Van Gogh began to draw as a child, and he continued to draw throughout the years that led up to his decision to become an artist. He did not begin painting until his late twenties, completing many of his best-known works during the last two years of his life. In just over a decade, he produced more than 2,100 artworks, consisting of 860 oil paintings and more than 1,300 watercolors, drawings, sketches and prints. His work included self portraits, landscapes, still lifes, portraits and paintings of cypresses, wheat fields and sunflowers.
Van Gogh spent his early adulthood working for a firm of art dealers, traveling between The Hague, London and Paris, after which he taught for a time in England. One of his early aspirations was to become a pastor and from 1879 he worked as a missionary in a mining region in Belgium where he began to sketch people from the local community. In 1885, he painted his first major work The Potato Eaters. His palette at the time consisted mainly of somber earth tones and showed no sign of the vivid coloration that distinguished his later work. In March 1886, he moved to Paris and discovered the French Impressionists. Later, he moved to the south of France and was influenced by the strong sunlight he found there. His work grew brighter in color, and he developed the unique and highly recognizable style that became fully realized during his stay in Arles in 1888.
The extent to which his mental health affected his painting has been a subject of speculation since his death. Despite a widespread tendency to romanticize his ill health, modern critics see an artist deeply frustrated by the inactivity and incoherence brought about by his bouts of illness. According to art critic Robert Hughes, Van Gogh’s late works show an artist at the height of his ability, completely in control and “longing for concision and grace”.

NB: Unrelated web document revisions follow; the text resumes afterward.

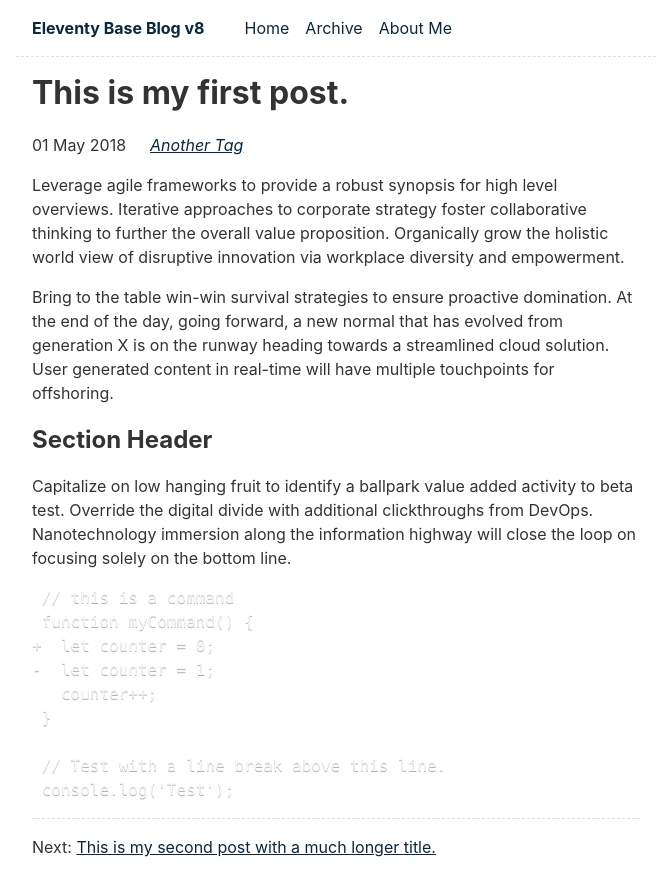
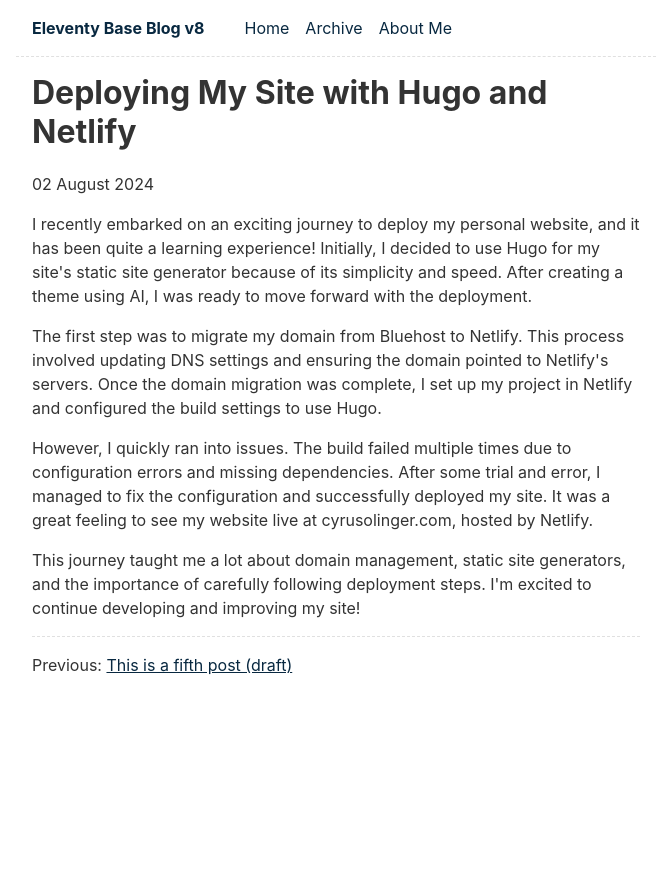
Before and after one commit to cyrusolinger/cyrusolinger, an Eleventy site: page cyrusolinger.com/content/blog/firstpost.md in a window 1280 px wide. Shown: the whole page, without its empty margins (304-975 px from the left). After the commit the page ends 800 px from the top, so only its background shows below. Built offline with nearby package versions, Linux system fonts and the light colour scheme; Eleventy itself is replaced by a stand-in of ours; files that its build step writes are made by us from their sources.

````diff
--- /dev/null
+++ b/cyrusolinger.com/content/blog/2024-08-02-deploying-site-with-hugo-netlify.md.md
@@ -0,0 +1,26 @@
+---
+title: This is my first post.
+description: This is a post on My Blog about agile frameworks.
+date: 2018-05-01
+tags:
+  - another tag
+---
+Leverage agile frameworks to provide a robust synopsis for high level overviews. Iterative approaches to corporate strategy foster collaborative thinking to further the overall value proposition. Organically grow the holistic world view of disruptive innovation via workplace diversity and empowerment.
+
+Bring to the table win-win survival strategies to ensure proactive domination. At the end of the day, going forward, a new normal that has evolved from generation X is on the runway heading towards a streamlined cloud solution. User generated content in real-time will have multiple touchpoints for offshoring.
+
+## Section Header
+
+Capitalize on low hanging fruit to identify a ballpark value added activity to beta test. Override the digital divide with additional clickthroughs from DevOps. Nanotechnology immersion along the information highway will close the loop on focusing solely on the bottom line.
+
+```diff-js
+ // this is a command
+ function myCommand() {
++  let counter = 0;
+-  let counter = 1;
+   counter++;
+ }
+
+ // Test with a line break above this line.
+ console.log('Test');
+```
--- a/cyrusolinger.com/content/blog/firstpost.md
+++ b/cyrusolinger.com/content/blog/firstpost.md
@@ -1,26 +1,13 @@
 ---
-title: This is my first post.
-description: This is a post on My Blog about agile frameworks.
-date: 2018-05-01
-tags:
-  - another tag
+title: "Deploying My Site with Hugo and Netlify"
+date: 2024-08-02 13:14:00 +0000
+categories: deployment
 ---
-Leverage agile frameworks to provide a robust synopsis for high level overviews. Iterative approaches to corporate strategy foster collaborative thinking to further the overall value proposition. Organically grow the holistic world view of disruptive innovation via workplace diversity and empowerment.
 
-Bring to the table win-win survival strategies to ensure proactive domination. At the end of the day, going forward, a new normal that has evolved from generation X is on the runway heading towards a streamlined cloud solution. User generated content in real-time will have multiple touchpoints for offshoring.
+I recently embarked on an exciting journey to deploy my personal website, and it has been quite a learning experience! Initially, I decided to use Hugo for my site's static site generator because of its simplicity and speed. After creating a theme using AI, I was ready to move forward with the deployment.
 
-## Section Header
+The first step was to migrate my domain from Bluehost to Netlify. This process involved updating DNS settings and ensuring the domain pointed to Netlify's servers. Once the domain migration was complete, I set up my project in Netlify and configured the build settings to use Hugo.
 
-Capitalize on low hanging fruit to identify a ballpark value added activity to beta test. Override the digital divide with additional clickthroughs from DevOps. Nanotechnology immersion along the information highway will close the loop on focusing solely on the bottom line.
+However, I quickly ran into issues. The build failed multiple times due to configuration errors and missing dependencies. After some trial and error, I managed to fix the configuration and successfully deployed my site. It was a great feeling to see my website live at cyrusolinger.com, hosted by Netlify.
 
-```diff-js
- // this is a command
- function myCommand() {
-+  let counter = 0;
--  let counter = 1;
-   counter++;
- }
-
- // Test with a line break above this line.
- console.log('Test');
-```
+This journey taught me a lot about domain management, static site generators, and the importance of carefully following deployment steps. I'm excited to continue developing and improving my site!
````
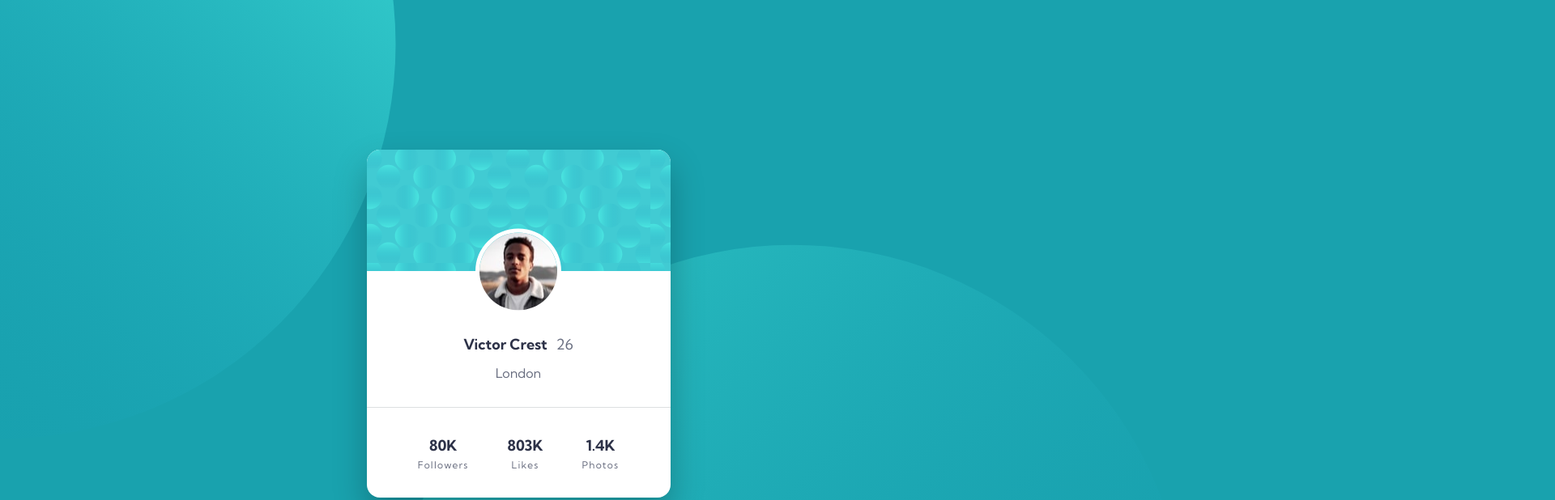
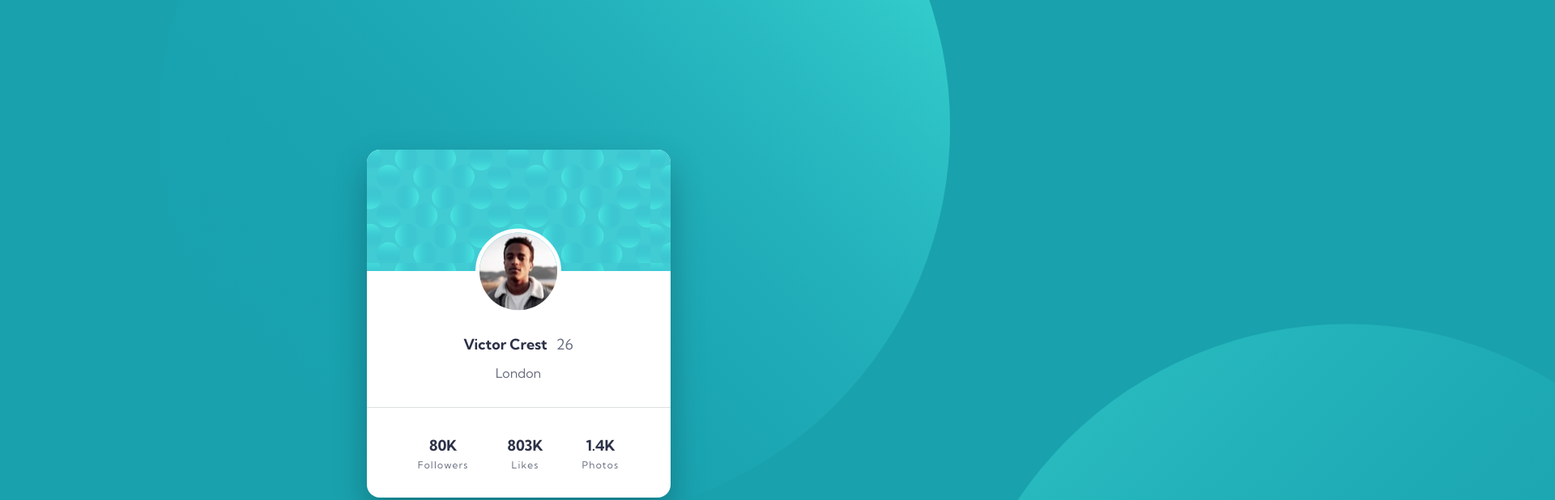
Before and after one commit to xaviguasch/profile-card-component-frontend-mentor-challenge, a plain HTML site: page index.html in a window 1280 px wide. Shown: the top 618 px of the page at 81% size, 1920 px wide, since content can reach past the window. Drawn offline with Linux system fonts and the light colour scheme.

Commit message:
added final touches

```diff
--- a/style.css
+++ b/style.css
@@ -36,22 +36,16 @@ body {
 /* background */
 
 .background {
-  position: absolute;
-  z-index: -10;
+  z-index: -1;
 }
 
 .bg-top {
-  transform: translate(-50%, 15%);
+  position: absolute;
+  transform: translate(20%, -75%);
 }
 .bg-bottom {
-  transform: translate(50%, -10%);
-}
-
-.top-background {
-  transform: translate(-70%, -50%);
-}
-.bottom-background {
-  transform: translate(60%, 50%);
+  position: absolute;
+  transform: translate(120%, 0%);
 }
 
 /* Typography */
```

The most comprehensive primary source for the understanding of Van Gogh as an artist is the collection of letters between him and his younger brother, art dealer Theo van Gogh. They lay the foundation for most of what is known about the thoughts and beliefs of the artist. Theo provided his brother with both financial and emotional support. Their lifelong friendship, and most of what is known of Van Gogh’s thoughts and theories of art, is recorded in the hundreds of letters they exchanged between 1872 and 1890: more than 600 from Vincent to Theo and 40 from Theo to Vincent.